 and November 24, 2020, https://www.hra-news.org/2020/hranews/a-27613/

[6] BBC Persian, July 26, 2020, https://www.bbc.com/persian/iran-features-53183165

[7] IranWire, November 25, 2020, https://iranwire.com/en/features/8122

[8] Archived at Tabnak, December 18, 2017 https://www.tabnak.ir/fa/news/756335/

[9] BBC Persian, December, 19, 2017, https://www.bbc.com/persian/iran-42420138

[10] IranWire, November 25, 2020, https://iranwire.com/en/features/8122

[11] Letter of Ahmadreza Jalali published by HRANA, March 7, 2018, https://www.hra-news.org/letters/a-511/

[12] Letter of Ahmadreza Jalali published by HRANA, March 7, 2018, https://www.hra-news.org/letters/a-511/

[13] HRANA, February 18, 2017, https://www.hra-news.org/2017/hranews/a-9805/

[14] Letter of Ahmadreza Jalali published by HRANA, March 7, 2018, https://www.hra-news.org/letters/a-511/

[15] Opinion No. 92/2017 of the Working Group on Arbitrary Detention (80th session, 20-24 November 2017) https://www.ohchr.org/Documents/Issues/Detention/A_HRC_WGAD_2017_92.pdf

[16] “A detained or imprisoned person shall have the right to be visited by and to correspond with, in particular, members of his family and shall be given adequate opportunity to communicate with the outside world, subject to reasonable conditions and restrictions as specified by law or lawful regulations.” https://www.ohchr.org/EN/ProfessionalInterest/Pages/DetentionOrImprisonment.aspx

[17] Except from program of Massih Alinejad, November 24, 2020, published on Twitter account of Massih Alinejad, https://twitter.com/AlinejadMasih/status/1331402777747206145

[18] Jalali was taken to the Sentence Implementation Office at Evin before being transferred to solitary quarantine.

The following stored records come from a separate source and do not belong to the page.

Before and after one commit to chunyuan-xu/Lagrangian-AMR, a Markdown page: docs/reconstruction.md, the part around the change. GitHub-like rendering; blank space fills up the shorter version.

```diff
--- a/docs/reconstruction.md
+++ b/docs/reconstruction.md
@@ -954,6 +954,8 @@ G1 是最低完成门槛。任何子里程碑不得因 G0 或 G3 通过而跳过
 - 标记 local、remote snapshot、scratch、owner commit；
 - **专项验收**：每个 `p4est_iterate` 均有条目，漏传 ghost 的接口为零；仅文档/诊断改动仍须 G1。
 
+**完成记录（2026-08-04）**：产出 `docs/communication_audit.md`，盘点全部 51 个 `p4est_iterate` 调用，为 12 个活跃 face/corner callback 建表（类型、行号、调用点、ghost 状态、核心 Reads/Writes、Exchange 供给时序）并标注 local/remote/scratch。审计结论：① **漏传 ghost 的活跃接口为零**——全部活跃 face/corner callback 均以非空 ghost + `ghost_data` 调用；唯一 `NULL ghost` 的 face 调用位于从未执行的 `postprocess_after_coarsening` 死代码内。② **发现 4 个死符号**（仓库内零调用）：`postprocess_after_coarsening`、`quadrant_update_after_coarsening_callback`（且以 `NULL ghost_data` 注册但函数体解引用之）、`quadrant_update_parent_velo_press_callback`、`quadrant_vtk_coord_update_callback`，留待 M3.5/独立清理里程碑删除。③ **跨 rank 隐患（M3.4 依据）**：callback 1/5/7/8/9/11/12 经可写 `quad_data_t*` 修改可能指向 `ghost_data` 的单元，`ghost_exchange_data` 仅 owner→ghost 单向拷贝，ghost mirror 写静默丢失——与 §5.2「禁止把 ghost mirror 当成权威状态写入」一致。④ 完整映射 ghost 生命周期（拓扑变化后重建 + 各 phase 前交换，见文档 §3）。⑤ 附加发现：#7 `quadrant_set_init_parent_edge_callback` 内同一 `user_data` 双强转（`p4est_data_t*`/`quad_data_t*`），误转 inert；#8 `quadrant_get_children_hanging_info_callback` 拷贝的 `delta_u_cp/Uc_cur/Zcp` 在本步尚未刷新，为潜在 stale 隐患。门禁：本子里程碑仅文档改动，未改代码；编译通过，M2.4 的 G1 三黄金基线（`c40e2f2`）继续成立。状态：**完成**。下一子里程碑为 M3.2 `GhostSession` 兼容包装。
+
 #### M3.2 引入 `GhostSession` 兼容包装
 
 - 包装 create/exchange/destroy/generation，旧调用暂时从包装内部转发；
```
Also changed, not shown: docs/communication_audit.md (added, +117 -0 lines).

The transfer order noted that Jalali would be held in quarantine for one week for purposes of “carrying out formalities of death sentence implementation”. HRANA, November 24, 2020, https://www.hra-news.org/2020/hranews/a-27613/

[19] Sverige Radio, November 24, 2020, https://sverigesradio.se/artikel/7607251, quoting Jalali’s wife, Vida Mehran Nia

[20] BBC television, December 1, 2020

[21] Tasnim, November 25, 2020, https://www.tasnimnews.com/en/news/2020/11/25/2396699/spokesman-dismisses-sweden-s-stance-on-iranian-inmate

[22] United Nations Human Rights: Office of the High Commissioner, November 25, 2020, https://www.ohchr.org/en/NewsEvents/Pages/DisplayNews.aspx?NewsID=26543&LangID=E